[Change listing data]

◇ ◇ ◇ ◇

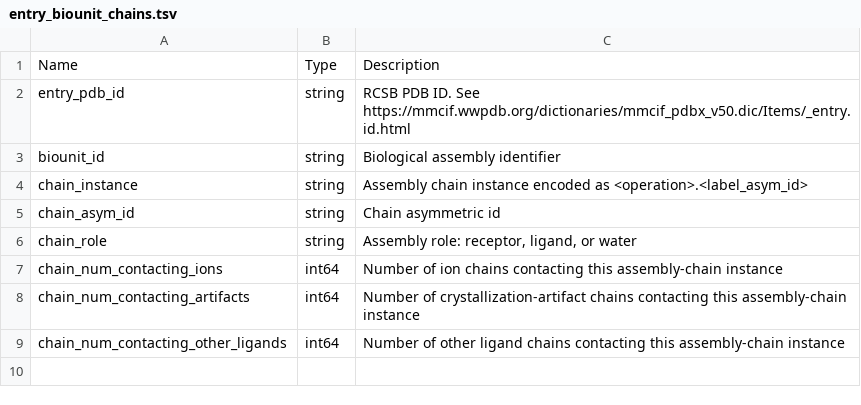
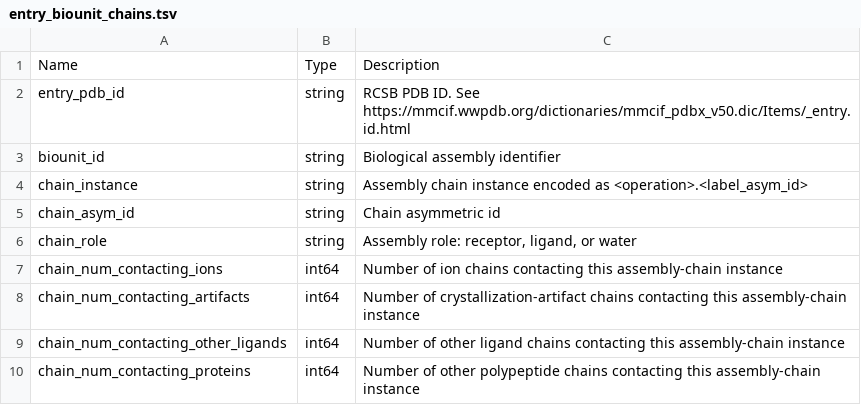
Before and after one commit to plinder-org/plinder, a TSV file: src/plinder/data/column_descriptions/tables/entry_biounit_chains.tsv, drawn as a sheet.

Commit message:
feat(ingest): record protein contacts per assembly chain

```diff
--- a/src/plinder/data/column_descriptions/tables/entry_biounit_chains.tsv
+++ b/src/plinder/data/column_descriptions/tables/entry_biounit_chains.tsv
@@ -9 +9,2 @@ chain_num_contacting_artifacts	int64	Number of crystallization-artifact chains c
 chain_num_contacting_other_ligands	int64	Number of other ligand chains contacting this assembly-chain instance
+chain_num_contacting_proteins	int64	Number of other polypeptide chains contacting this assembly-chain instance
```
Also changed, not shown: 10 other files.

◇ ◇ ◇ ◇

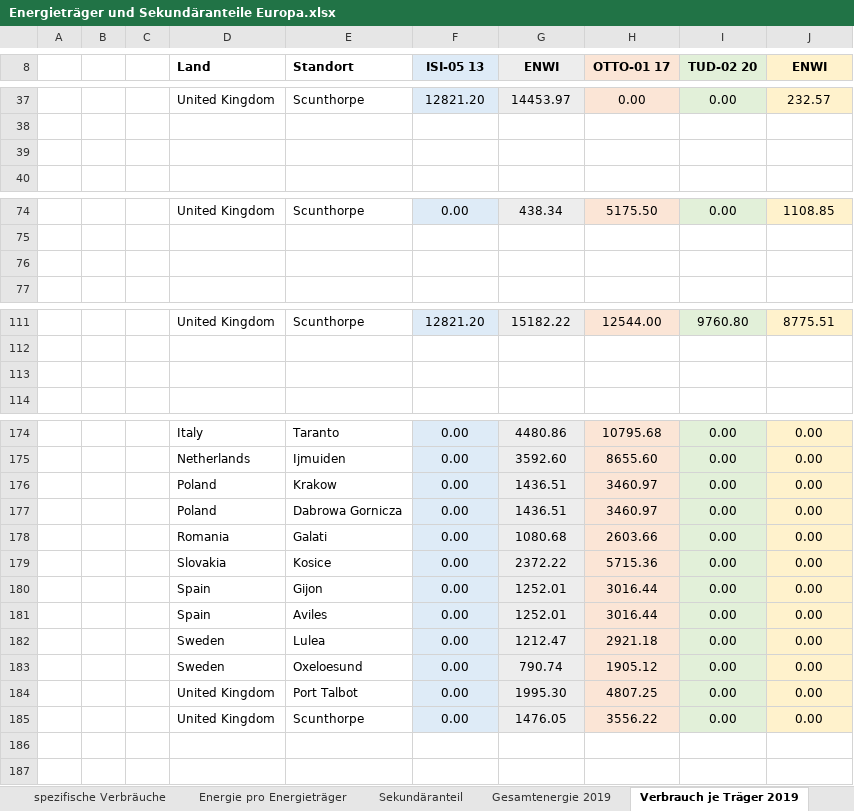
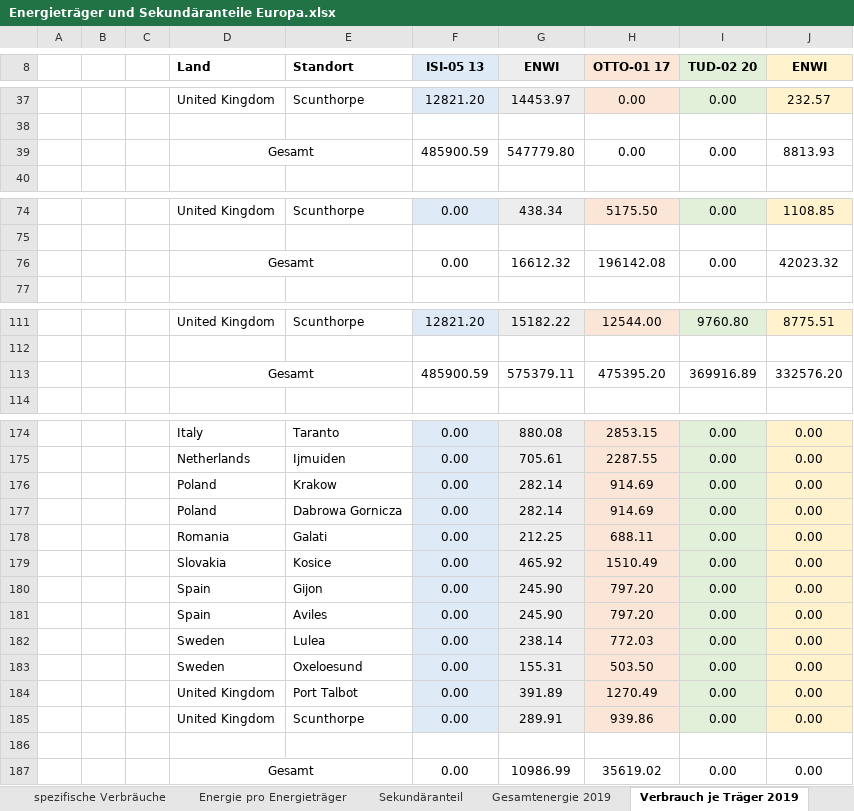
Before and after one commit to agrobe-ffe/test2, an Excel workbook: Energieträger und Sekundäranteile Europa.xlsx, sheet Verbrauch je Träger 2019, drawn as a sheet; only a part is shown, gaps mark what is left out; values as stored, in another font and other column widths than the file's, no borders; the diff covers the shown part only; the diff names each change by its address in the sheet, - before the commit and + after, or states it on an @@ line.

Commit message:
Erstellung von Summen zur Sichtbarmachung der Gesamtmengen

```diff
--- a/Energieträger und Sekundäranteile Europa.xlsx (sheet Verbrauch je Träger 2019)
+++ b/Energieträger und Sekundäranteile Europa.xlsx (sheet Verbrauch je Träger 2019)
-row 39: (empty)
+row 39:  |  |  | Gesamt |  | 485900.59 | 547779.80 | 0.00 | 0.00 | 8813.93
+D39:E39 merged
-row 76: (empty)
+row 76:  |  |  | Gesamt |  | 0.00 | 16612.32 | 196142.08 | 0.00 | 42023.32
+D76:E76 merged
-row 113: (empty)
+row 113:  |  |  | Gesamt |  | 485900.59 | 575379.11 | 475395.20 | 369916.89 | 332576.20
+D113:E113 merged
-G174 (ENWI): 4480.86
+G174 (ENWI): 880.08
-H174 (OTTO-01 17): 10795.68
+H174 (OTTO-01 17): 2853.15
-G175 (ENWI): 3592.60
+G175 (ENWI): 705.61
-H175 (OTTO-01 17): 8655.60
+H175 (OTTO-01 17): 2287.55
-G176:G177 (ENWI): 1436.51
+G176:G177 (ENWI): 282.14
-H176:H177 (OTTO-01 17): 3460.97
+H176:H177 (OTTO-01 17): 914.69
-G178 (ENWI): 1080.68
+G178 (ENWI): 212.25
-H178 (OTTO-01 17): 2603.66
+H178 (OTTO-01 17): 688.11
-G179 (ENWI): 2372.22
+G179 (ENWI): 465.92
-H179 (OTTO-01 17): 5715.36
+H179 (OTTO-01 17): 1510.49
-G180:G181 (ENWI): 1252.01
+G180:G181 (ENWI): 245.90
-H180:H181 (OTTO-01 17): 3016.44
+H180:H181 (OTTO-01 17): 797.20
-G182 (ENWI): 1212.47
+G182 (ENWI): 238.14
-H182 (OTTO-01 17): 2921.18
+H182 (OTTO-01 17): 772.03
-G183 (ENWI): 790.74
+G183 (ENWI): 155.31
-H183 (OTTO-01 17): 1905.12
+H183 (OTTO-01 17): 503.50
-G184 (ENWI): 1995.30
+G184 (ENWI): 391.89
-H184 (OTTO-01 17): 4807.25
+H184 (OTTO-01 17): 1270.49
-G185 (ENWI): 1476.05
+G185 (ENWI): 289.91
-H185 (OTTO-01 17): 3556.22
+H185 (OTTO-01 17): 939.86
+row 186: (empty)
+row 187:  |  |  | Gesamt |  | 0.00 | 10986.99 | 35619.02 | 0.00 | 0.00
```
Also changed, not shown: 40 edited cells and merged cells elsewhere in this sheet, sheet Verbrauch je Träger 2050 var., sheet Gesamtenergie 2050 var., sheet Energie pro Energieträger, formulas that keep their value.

◇ ◇ ◇ ◇

About this exercise: Copy out all the lines of the records that include "assembly".

Result of the task:
feat(ingest): record protein contacts per assembly chain
 chain_num_contacting_other_ligands	int64	Number of other ligand chains contacting this assembly-chain instance
+chain_num_contacting_proteins	int64	Number of other polypeptide chains contacting this assembly-chain instance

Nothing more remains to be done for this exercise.